Wednesday, April 4, 2012

The definition of a Good Mom

Since expressing my dismay that one can't really ever seem to be a "good" mom, I had the thought today that the problem may just be in how I define that.  And the really powerful idea is that *I* could define that for myself.  For the rest of my life!

Admittedly I worry (too much) about what the kids will think and say when they are grown to let me know where I went wrong and what they could have been or achieved if only I had_____ or______.  But thanks to my counselor and some medication and some contemplation I've decided I can choose how to feel about myself and my contribution to my children's career as a mom, if you will.  Even when I am older, and looking back.  Even if my grown children complain.  I can choose to view my contributions in a positive light, similar to how I choose to remember my accomplishments in my former outside-the-home career.

 I feel guilt on a regular basis of what activities the kids aren't doing, the playdates they want that I say no to if I just don't feel up to it, the big fancy parties I do not throw :), the crafts I don't have time to make with them, the "Justice" brand clothes they now want that I don't want to spend our money on, etc, etc.  I think the key to this is for me to stop anticipating future conversations about what I didn't do or provide and just EnJOY what I can give them now.  If what I give them is simply food, time to play, transportation for their education, help with their homework, and reading, cooking, and sewing skills, that will have to be good and I can choose to be proud of that :).


  1. Bobi!
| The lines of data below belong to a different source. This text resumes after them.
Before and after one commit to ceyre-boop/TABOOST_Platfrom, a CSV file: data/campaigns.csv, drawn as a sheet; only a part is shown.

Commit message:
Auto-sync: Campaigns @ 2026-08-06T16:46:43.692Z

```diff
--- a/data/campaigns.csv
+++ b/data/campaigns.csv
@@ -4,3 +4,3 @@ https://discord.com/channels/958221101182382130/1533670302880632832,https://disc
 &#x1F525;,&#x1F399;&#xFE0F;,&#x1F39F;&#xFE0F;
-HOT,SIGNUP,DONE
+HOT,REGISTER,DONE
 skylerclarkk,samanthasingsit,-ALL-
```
I am so glad i came and read this today. You and i must be experiencing the same things! I could have written this...all the way down to the meds and counselor line. ;) love ya!

  2. I ditto this last comment. I guess it doesn't matter what age we are. Love you!
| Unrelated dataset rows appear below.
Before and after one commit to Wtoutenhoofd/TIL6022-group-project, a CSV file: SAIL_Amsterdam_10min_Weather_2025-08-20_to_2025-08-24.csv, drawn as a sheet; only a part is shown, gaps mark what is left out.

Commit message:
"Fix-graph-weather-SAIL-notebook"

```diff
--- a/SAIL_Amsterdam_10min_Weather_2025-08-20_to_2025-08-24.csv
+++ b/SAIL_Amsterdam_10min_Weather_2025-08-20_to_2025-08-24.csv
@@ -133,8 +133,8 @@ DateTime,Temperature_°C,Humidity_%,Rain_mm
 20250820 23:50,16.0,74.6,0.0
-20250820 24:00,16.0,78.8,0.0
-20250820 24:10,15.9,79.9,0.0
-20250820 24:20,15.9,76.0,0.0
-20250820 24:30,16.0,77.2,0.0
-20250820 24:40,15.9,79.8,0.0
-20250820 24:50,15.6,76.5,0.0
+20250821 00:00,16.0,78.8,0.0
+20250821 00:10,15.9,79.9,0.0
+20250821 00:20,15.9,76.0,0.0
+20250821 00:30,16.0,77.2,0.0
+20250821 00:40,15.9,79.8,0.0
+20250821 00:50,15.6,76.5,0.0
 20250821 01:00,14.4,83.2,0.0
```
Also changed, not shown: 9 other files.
  3. Bobi, You are a wonderful mother. Your children will remember more of the good. Have you noticed: My kids are that kind to me. Sometimes I am amazed to find that some of what I see as my most terrible blunders, my kids don't even remember. And they are so forgiving about what they do remember. Once we have children of our own, we begin to understand things we never understood before.

  4. Very wise.

    A while back I was feeling jealous of a good friend of mine. She did SO much with her kids and her kids are just so darn smart. I looked at my efforts, the struggles my children were having and I felt like a failure.

    And then I realized that my friend didn't share the same health challenges I have. Her kids don't have the same challenges. She and her children all have their own challenges and struggles. I also thought, Heavenly Father didn't send my children to her--He sent them to me. Which hopefully means, that there are things I have to learn from them and there are things that I can (hopefully) give them that they need that are unique.

    Sorry, this is disjointed. I was diagnosed with lupus 8 years ago and I remember looking at my list of all things I wanted to do and be and realized there was a very good chance most of things would never be accomplished. I've been learning ever since to feel like I am good enough--that the success of my life as a person or as a mother isn't dependent on "accomplishments".

    And a counselor has been tremendously helpful to me too.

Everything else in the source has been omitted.